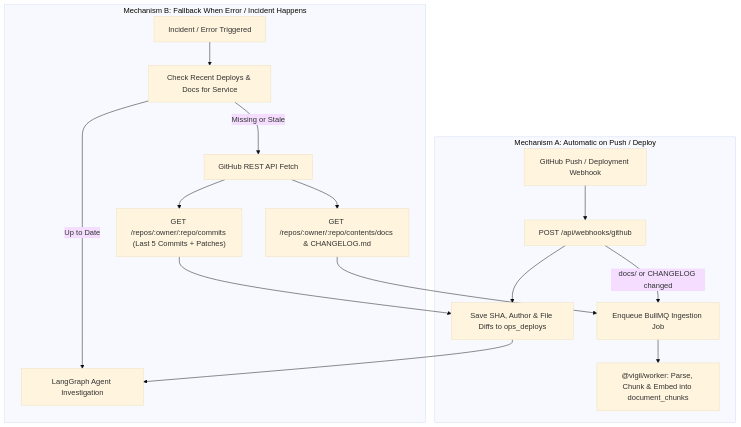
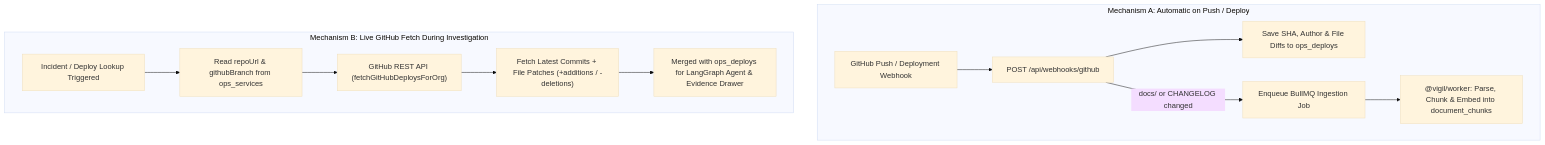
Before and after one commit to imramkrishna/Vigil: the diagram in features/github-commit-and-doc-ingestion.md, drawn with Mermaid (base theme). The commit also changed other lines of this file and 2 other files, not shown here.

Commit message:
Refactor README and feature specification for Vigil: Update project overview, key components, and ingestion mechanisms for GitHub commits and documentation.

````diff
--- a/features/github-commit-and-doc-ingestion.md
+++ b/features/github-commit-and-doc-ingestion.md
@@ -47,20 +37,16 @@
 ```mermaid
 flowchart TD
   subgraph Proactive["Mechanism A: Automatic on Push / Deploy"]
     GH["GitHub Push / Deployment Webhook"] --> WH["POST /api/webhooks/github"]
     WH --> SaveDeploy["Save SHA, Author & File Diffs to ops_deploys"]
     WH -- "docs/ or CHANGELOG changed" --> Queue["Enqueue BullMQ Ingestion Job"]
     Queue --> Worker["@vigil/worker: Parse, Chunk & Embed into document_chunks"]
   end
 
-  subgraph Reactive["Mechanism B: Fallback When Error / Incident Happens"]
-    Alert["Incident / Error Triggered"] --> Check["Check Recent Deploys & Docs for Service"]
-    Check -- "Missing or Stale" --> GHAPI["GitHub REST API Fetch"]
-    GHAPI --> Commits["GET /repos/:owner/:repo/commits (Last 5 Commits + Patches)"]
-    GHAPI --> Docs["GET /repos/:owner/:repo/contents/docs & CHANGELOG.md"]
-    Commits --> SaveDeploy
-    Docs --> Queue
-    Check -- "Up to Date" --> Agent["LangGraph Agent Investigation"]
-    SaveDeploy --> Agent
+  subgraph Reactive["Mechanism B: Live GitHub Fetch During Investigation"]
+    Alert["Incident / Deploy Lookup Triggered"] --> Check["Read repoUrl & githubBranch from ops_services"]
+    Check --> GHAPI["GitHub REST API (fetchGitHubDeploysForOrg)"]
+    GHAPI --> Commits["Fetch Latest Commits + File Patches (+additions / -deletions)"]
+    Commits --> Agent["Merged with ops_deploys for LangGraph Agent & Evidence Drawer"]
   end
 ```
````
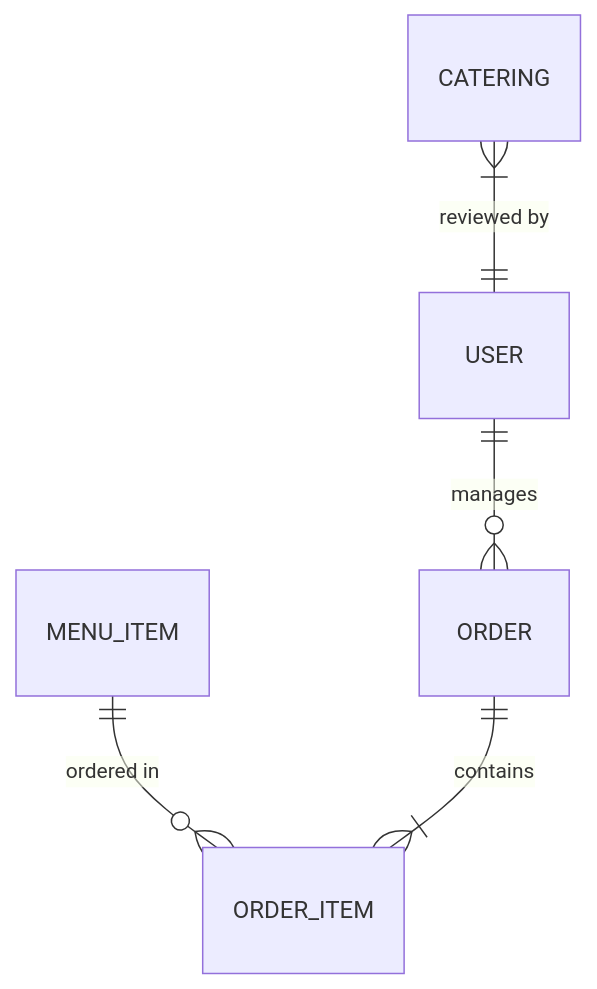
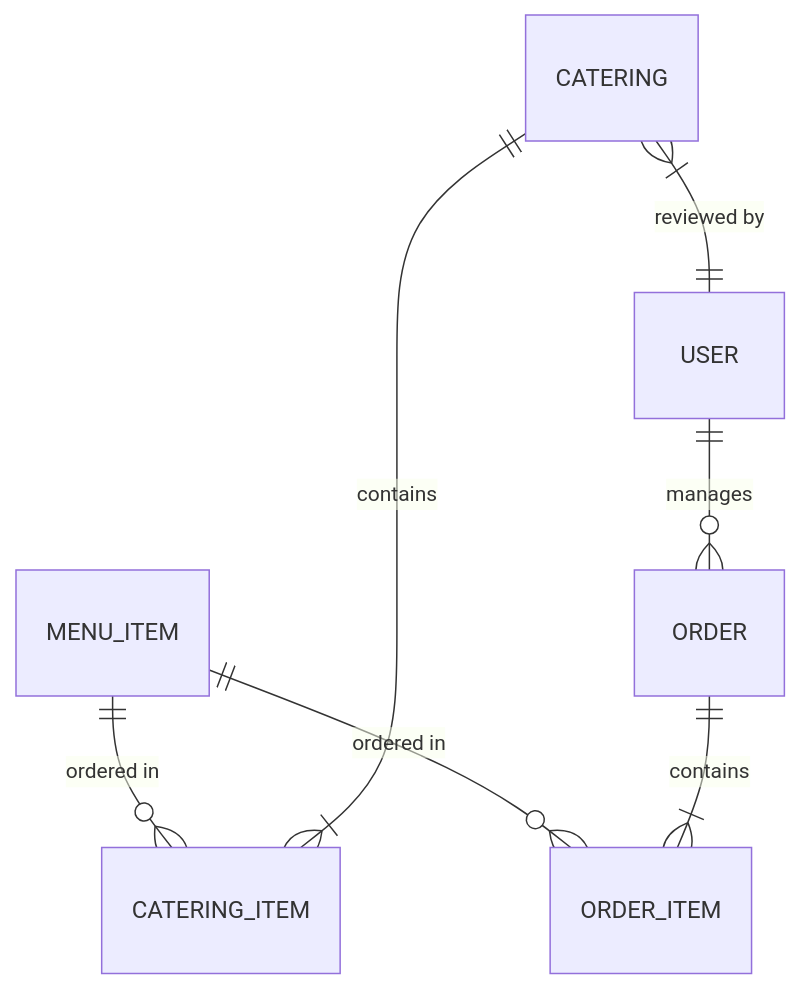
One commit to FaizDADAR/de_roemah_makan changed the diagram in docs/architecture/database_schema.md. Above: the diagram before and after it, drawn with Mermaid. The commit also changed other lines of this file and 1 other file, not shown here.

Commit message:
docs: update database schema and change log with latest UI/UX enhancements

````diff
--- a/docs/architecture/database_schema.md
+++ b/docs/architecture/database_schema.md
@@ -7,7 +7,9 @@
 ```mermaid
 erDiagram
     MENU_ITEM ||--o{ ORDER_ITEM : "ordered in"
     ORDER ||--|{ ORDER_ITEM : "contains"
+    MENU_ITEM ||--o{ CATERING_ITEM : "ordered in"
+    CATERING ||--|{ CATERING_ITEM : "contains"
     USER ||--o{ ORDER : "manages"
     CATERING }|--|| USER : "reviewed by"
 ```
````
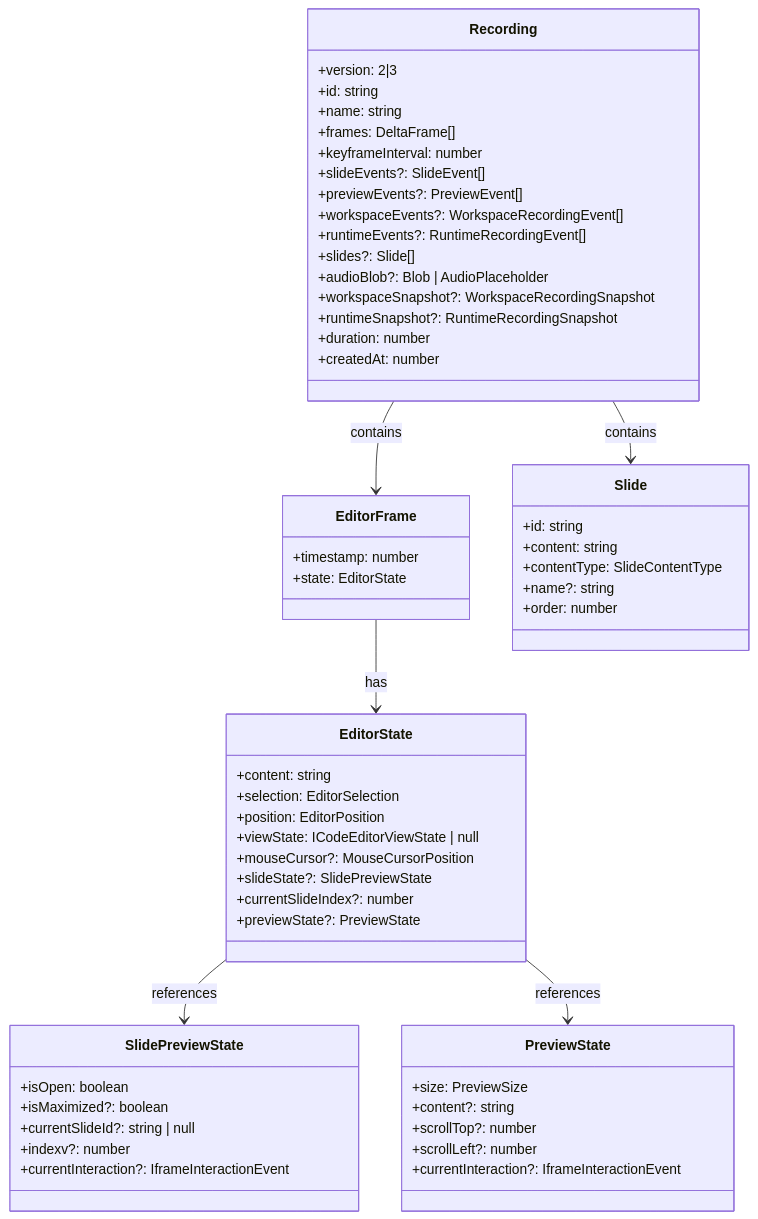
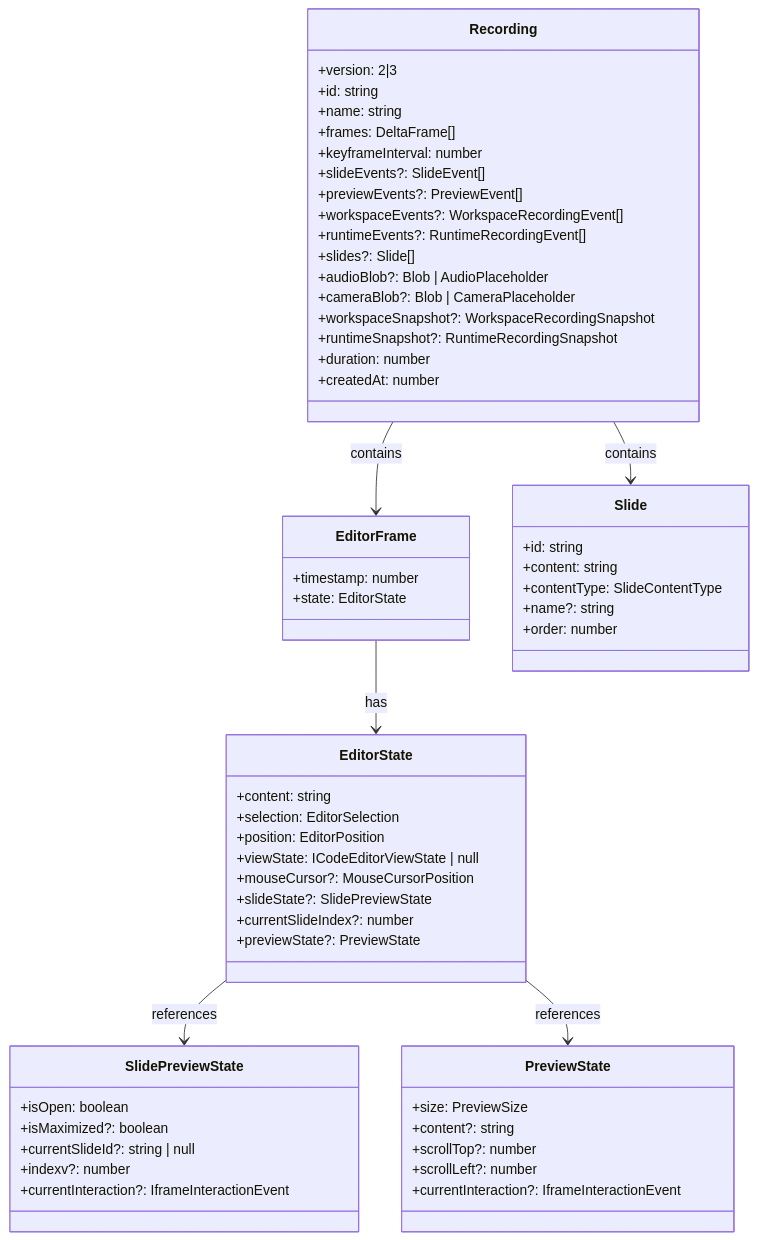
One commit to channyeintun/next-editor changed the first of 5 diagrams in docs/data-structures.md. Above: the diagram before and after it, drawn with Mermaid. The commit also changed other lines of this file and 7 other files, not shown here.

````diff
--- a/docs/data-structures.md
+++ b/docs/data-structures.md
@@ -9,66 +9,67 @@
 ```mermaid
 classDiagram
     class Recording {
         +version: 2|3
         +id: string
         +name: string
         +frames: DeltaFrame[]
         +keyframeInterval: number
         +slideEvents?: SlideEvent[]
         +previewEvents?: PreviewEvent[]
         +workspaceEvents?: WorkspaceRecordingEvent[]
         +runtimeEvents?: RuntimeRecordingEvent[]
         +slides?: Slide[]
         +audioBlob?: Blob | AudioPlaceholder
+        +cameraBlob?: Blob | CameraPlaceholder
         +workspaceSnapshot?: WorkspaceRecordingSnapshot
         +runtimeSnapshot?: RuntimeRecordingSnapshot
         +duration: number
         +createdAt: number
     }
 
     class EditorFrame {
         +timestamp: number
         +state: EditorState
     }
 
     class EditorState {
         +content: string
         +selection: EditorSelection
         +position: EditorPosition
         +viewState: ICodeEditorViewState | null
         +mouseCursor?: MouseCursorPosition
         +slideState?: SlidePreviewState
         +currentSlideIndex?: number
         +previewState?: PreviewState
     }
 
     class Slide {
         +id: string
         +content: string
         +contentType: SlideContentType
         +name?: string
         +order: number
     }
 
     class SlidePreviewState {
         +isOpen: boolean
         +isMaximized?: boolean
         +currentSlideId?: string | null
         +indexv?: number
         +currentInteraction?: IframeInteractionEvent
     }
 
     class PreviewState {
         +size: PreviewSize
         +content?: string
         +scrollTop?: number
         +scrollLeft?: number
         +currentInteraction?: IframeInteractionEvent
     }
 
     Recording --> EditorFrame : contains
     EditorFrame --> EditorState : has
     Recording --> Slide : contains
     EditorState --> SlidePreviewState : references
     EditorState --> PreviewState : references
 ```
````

= = = = = = =

*Goal of the exercise*.
Go through the data and copy every line that includes "SlidePreviewState".

*Answer to this problem*.
         +slideState?: SlidePreviewState
     class SlidePreviewState {
     EditorState --> SlidePreviewState : references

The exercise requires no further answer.